Hodes provides details of the wedding of a white servant-woman and a slave man in 1681, an antebellum rape accusation that uncovered a relationship between an unmarried white woman and a slave, and a divorce plea from a white farmer based on an adulterous affair between his wife and a neighborhood slave. Drawing on sources that include courtroom testimony, legislative petitions, pardon pleas, and congressional testimony, she presents the voices of the authorities, eyewitnesses, and the transgressors themselves -- and these voices seem to say that in the slave South, whites were not overwhelmingly concerned about such liaisons, beyond the racial and legal status of the children that were produced. Only with the advent of black freedom did the issue move beyond neighborhood dramas and into the arena of politics, becoming a much more serious taboo than it had ever been before. Hodes gives vivid examples of the violence that followed the upheaval of war, when black men and white women were targeted by the Ku Klux Klan and unprecedented white rage and terrorism against such liaisons began to erupt. An era of terror and lynchings was inaugurated, and the legacy of these sexual politics lingered well into the twentieth century.
"A fascinating and important book, a persuasive and insightfulexploration of a volatile topic". -- Edward L. Ayers, University of Virginia
This title won the Allan Nevins Prize of the Society of American Historians.
Martha Hodes is assistant professor of history at New York University.

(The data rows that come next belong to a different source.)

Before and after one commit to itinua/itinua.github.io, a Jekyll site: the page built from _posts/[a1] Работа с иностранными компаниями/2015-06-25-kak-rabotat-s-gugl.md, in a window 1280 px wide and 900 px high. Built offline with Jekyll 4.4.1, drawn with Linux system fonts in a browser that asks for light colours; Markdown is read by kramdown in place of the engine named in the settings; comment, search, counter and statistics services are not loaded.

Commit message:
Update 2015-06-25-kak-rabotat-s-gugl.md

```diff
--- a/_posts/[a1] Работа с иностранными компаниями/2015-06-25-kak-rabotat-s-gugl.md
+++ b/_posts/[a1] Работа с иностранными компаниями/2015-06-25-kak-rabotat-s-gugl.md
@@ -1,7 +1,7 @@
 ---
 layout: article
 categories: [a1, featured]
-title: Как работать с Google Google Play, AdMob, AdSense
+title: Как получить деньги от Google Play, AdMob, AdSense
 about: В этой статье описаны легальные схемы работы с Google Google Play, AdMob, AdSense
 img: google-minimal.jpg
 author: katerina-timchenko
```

Hodes (history, New York Univ.) provides the first real scholarly exploration of this important topic. Relying primarily on legal documents and testimony generated by court cases, Hodes gives us several detailed case studies. She finds that before the Civil War, whites generally did not react violently to cases of interracial liaison but rather displayed a complex range of attitudes, from indifference to concern (especially if children resulted from the "connection"). In the postbellum period, however, whites often responded with extreme violence to any hint of miscegenation. Indeed, in an effort to diminish black political power, whites often invented incidents of interracial contact and reacted accordingly. A brilliant work, imaginatively researched and well written. Highly recommended.‘Anthony O. Edmonds, Ball State Univ., Muncie, Ind.